INFORMATION SUPPLIED START
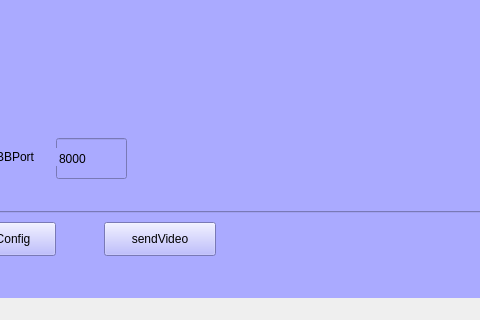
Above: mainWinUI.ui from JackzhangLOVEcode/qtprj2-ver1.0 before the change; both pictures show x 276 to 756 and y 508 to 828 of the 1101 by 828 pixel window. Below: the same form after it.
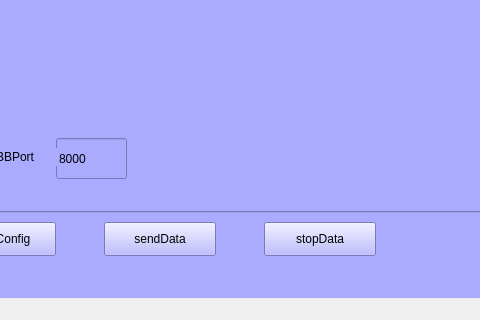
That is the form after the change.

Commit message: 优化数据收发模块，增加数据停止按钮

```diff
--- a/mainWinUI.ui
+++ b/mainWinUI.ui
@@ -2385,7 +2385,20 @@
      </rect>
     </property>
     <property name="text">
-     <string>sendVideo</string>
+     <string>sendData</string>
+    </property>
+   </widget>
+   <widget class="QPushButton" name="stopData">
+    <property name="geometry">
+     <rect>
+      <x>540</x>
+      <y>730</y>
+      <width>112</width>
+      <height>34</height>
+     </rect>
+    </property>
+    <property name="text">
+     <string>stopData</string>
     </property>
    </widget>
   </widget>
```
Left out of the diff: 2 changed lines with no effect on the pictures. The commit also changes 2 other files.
INFORMATION SUPPLIED END
INFORMATION SUPPLIED START
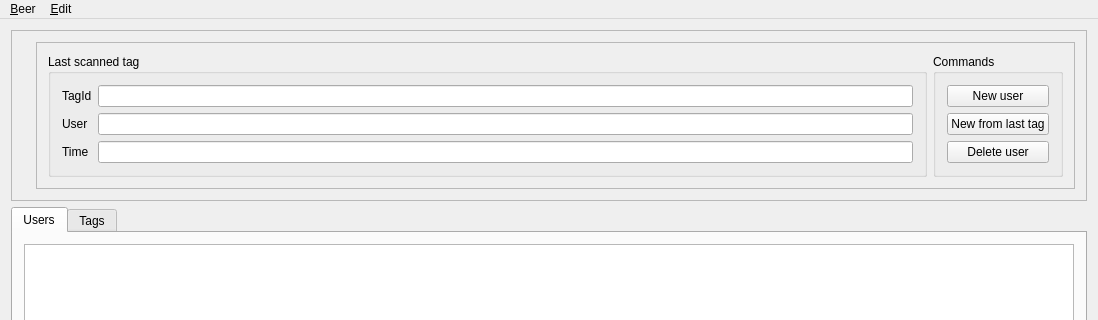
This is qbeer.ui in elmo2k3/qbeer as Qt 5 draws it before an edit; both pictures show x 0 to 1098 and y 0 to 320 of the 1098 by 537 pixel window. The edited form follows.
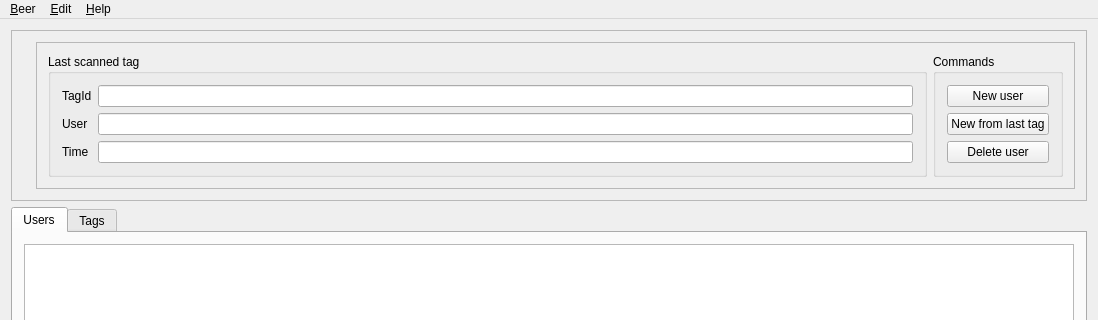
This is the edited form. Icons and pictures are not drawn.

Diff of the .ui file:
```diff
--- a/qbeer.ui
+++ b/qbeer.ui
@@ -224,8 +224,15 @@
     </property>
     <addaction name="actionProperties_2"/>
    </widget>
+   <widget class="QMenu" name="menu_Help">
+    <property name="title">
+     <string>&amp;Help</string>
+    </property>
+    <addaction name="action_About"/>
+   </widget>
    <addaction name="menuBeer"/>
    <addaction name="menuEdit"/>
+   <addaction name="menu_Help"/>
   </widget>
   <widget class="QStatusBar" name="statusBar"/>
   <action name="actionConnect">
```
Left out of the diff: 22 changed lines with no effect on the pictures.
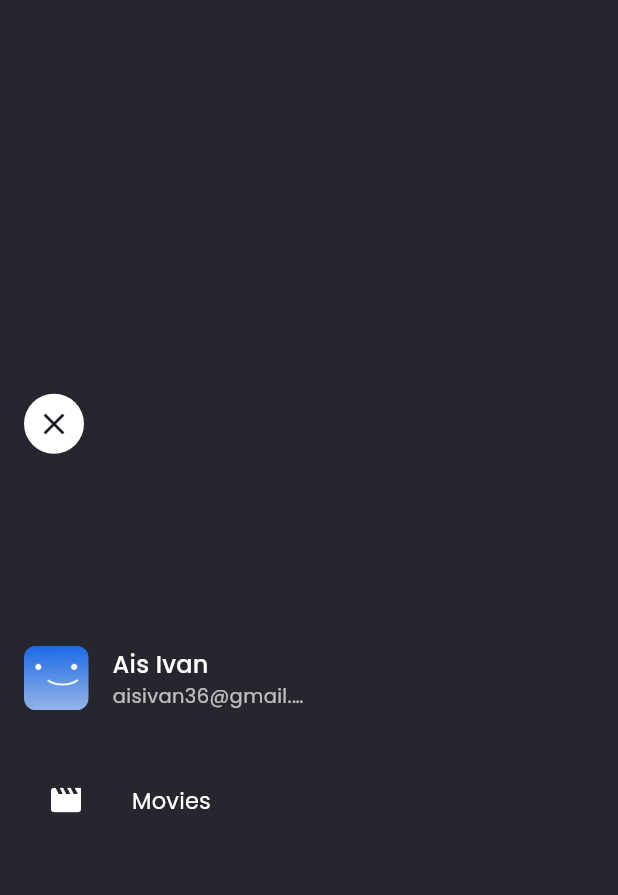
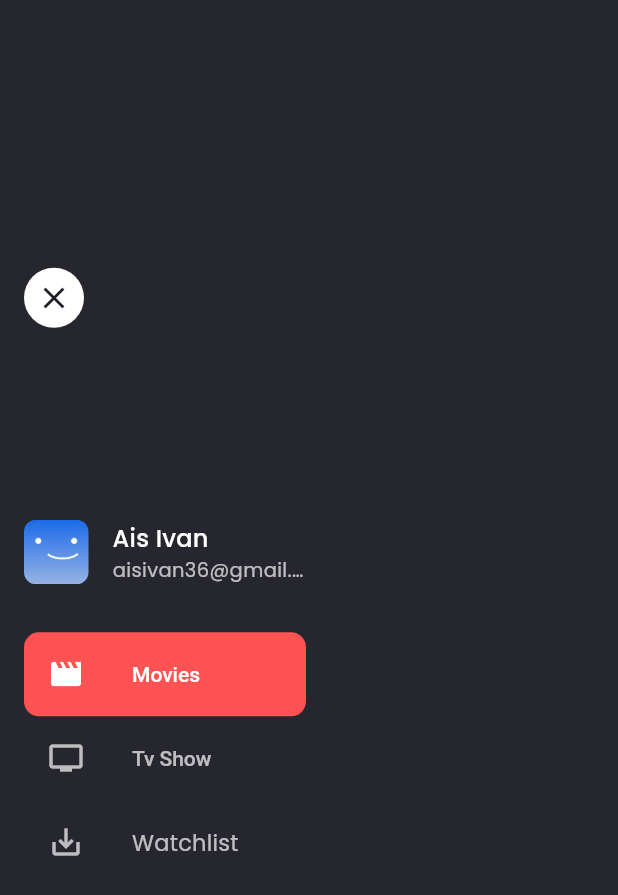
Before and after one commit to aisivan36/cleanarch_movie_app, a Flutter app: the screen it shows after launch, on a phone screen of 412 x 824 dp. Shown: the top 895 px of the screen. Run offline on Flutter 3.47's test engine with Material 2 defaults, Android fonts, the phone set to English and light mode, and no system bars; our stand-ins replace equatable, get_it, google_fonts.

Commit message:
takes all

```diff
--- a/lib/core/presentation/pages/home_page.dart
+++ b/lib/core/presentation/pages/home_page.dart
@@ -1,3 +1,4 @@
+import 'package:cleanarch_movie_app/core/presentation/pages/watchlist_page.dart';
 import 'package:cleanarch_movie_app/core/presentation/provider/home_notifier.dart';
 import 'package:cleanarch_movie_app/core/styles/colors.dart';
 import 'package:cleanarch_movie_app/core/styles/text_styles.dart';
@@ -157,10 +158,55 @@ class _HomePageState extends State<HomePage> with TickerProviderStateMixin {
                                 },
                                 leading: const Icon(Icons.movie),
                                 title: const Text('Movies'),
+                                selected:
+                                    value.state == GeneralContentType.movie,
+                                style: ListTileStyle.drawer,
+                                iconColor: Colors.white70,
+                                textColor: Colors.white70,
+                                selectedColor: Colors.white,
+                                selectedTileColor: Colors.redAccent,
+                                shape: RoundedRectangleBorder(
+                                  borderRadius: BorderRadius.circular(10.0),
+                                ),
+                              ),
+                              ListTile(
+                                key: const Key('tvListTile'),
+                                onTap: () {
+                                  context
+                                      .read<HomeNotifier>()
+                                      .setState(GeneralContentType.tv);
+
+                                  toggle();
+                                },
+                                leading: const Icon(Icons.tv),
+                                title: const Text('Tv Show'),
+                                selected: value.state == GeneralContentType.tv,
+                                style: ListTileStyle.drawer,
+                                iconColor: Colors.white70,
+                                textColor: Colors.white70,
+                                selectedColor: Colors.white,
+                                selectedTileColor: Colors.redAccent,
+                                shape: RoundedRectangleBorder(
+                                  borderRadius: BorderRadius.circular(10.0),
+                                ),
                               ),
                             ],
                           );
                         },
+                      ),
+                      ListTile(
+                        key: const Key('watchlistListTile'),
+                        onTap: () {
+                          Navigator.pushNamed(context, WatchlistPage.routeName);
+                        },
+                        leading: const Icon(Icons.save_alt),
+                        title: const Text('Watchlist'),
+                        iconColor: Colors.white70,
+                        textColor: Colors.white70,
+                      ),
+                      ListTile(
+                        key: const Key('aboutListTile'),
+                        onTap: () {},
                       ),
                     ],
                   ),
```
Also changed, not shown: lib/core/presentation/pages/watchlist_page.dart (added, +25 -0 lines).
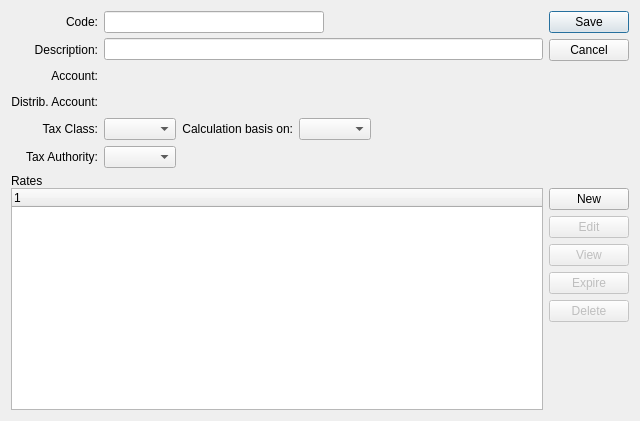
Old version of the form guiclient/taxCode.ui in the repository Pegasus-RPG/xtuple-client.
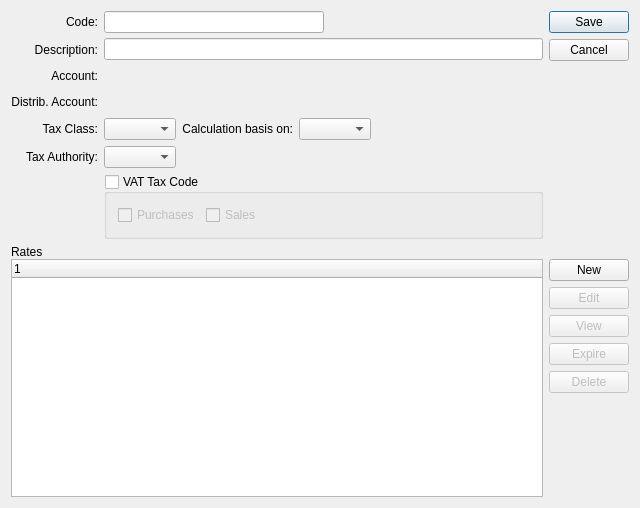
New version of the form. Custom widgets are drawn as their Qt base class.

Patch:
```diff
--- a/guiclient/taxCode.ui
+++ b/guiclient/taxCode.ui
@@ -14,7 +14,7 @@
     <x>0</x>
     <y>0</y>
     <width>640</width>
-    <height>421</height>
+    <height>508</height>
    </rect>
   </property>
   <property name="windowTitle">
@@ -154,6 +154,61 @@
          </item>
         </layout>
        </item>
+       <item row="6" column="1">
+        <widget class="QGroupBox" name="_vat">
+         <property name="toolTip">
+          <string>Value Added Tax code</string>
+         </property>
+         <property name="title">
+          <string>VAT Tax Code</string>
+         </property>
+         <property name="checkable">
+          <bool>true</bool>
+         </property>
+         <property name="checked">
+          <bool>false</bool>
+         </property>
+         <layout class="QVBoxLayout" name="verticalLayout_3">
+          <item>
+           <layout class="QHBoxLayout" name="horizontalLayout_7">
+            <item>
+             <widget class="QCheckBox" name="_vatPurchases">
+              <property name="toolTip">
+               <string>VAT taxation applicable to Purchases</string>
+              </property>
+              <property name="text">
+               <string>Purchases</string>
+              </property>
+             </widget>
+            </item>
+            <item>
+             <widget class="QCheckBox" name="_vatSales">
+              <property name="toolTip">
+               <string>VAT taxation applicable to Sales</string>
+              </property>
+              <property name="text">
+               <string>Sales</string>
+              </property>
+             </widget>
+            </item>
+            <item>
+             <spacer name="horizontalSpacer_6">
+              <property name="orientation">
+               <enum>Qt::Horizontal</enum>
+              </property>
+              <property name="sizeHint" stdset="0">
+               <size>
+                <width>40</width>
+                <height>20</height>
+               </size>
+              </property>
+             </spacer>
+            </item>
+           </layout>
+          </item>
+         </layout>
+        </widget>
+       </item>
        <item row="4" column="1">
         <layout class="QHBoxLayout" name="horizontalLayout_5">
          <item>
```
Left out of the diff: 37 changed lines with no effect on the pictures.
INFORMATION SUPPLIED END
INFORMATION SUPPLIED START
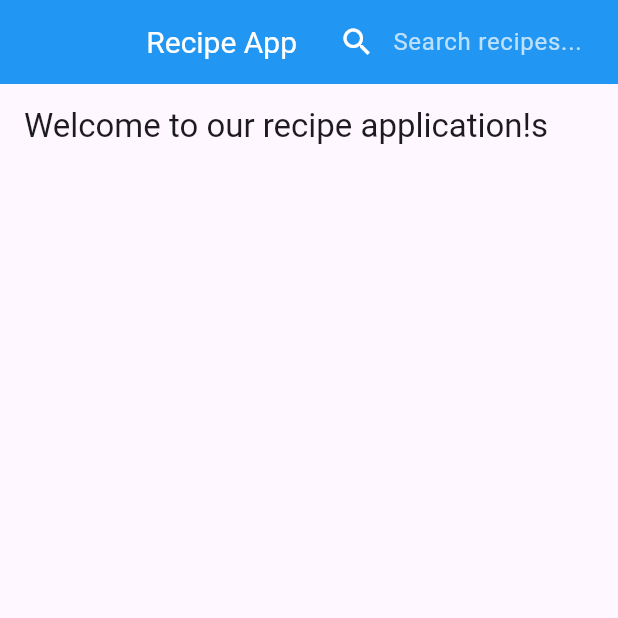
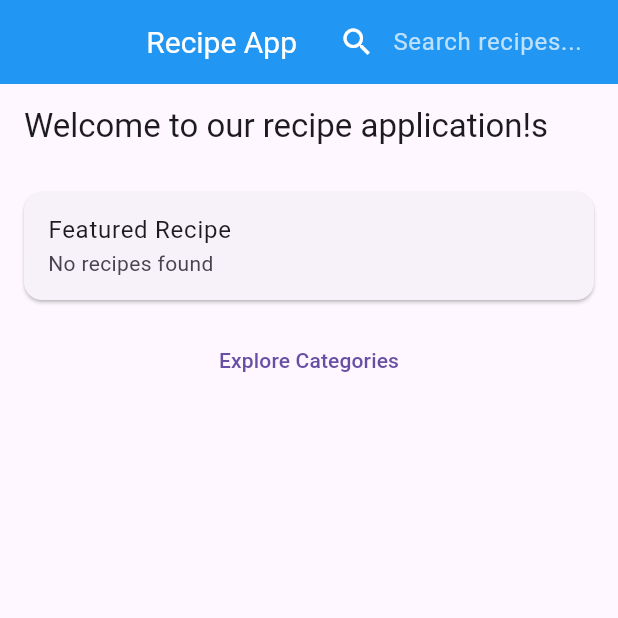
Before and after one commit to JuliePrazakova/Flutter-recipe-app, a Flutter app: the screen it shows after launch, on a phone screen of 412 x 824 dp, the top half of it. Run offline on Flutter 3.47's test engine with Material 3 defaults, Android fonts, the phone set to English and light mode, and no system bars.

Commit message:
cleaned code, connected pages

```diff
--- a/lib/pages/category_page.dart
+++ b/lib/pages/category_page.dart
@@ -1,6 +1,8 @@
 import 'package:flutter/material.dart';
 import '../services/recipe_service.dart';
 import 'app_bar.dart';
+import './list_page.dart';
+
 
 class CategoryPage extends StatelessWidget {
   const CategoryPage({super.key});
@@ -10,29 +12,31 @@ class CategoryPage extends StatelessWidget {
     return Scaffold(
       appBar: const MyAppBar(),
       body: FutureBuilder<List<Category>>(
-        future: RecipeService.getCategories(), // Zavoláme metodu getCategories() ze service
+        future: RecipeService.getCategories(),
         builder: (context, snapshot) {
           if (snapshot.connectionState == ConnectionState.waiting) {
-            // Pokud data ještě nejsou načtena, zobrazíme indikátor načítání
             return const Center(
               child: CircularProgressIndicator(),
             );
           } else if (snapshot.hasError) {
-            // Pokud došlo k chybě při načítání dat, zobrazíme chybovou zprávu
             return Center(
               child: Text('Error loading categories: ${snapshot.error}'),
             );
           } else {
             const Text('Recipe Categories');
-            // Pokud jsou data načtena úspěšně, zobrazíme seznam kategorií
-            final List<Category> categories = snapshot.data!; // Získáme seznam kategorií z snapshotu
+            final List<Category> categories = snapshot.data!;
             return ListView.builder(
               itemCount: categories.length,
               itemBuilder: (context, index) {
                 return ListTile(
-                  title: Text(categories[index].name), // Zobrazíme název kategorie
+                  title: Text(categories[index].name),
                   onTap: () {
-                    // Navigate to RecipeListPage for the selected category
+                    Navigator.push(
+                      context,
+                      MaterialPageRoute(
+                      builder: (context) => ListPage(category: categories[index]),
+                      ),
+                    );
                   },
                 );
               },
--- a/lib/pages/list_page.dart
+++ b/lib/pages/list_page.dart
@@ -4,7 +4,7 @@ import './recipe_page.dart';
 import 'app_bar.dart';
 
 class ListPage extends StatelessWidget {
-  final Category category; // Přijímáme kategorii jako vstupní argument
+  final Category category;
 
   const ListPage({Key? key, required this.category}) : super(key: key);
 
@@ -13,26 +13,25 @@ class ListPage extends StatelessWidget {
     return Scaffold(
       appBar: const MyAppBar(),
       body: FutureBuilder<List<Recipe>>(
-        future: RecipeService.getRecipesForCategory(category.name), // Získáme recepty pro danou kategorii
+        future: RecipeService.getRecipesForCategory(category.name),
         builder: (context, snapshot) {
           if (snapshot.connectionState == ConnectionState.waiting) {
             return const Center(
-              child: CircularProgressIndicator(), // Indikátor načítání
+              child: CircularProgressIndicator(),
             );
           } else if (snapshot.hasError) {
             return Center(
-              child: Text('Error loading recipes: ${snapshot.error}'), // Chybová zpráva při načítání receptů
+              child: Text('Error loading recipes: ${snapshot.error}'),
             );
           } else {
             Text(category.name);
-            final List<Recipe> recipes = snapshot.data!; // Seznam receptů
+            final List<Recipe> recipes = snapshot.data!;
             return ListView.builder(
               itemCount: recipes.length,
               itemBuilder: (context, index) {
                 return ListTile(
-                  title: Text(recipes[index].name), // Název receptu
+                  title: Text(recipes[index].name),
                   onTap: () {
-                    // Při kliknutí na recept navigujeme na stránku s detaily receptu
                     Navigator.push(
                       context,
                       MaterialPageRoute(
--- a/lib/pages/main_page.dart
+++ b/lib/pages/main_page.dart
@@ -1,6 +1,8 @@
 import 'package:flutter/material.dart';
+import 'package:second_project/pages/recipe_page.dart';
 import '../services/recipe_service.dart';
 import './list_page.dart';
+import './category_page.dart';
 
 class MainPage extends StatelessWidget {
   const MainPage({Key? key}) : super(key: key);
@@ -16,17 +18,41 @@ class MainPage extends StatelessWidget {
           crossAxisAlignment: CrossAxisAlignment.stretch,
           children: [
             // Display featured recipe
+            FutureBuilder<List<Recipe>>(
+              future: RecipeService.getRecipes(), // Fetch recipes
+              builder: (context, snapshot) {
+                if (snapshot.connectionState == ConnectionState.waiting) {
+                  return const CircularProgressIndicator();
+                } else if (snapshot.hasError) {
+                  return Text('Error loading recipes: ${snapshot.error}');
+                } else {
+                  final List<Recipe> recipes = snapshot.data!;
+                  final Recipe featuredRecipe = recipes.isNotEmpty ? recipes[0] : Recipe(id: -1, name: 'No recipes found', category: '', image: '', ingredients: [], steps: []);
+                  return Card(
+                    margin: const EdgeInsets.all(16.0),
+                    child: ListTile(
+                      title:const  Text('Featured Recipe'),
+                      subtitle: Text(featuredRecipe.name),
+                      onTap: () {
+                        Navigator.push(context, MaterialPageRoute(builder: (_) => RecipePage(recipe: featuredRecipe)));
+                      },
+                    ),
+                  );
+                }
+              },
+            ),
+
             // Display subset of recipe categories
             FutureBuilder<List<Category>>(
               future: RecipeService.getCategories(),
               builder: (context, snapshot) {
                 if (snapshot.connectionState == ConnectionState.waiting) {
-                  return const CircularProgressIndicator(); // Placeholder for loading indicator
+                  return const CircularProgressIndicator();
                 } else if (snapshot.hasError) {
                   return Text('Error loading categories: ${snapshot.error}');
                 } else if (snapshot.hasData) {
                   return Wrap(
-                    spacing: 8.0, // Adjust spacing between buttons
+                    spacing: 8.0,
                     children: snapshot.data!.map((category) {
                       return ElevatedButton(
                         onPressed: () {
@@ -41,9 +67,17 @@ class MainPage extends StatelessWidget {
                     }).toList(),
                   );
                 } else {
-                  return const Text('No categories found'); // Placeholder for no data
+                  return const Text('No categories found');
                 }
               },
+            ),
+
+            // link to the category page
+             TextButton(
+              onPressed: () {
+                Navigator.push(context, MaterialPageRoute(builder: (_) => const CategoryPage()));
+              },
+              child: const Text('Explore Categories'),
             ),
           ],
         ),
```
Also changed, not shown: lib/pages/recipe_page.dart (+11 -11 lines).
INFORMATION SUPPLIED END
▸ **HOW TO COMPLETE THIS TASK**: Search the entries for the word "QCheckBox", then copy every line in which it is found.

▸ **OUTPUT**:
+             <widget class="QCheckBox" name="_vatPurchases">
+             <widget class="QCheckBox" name="_vatSales">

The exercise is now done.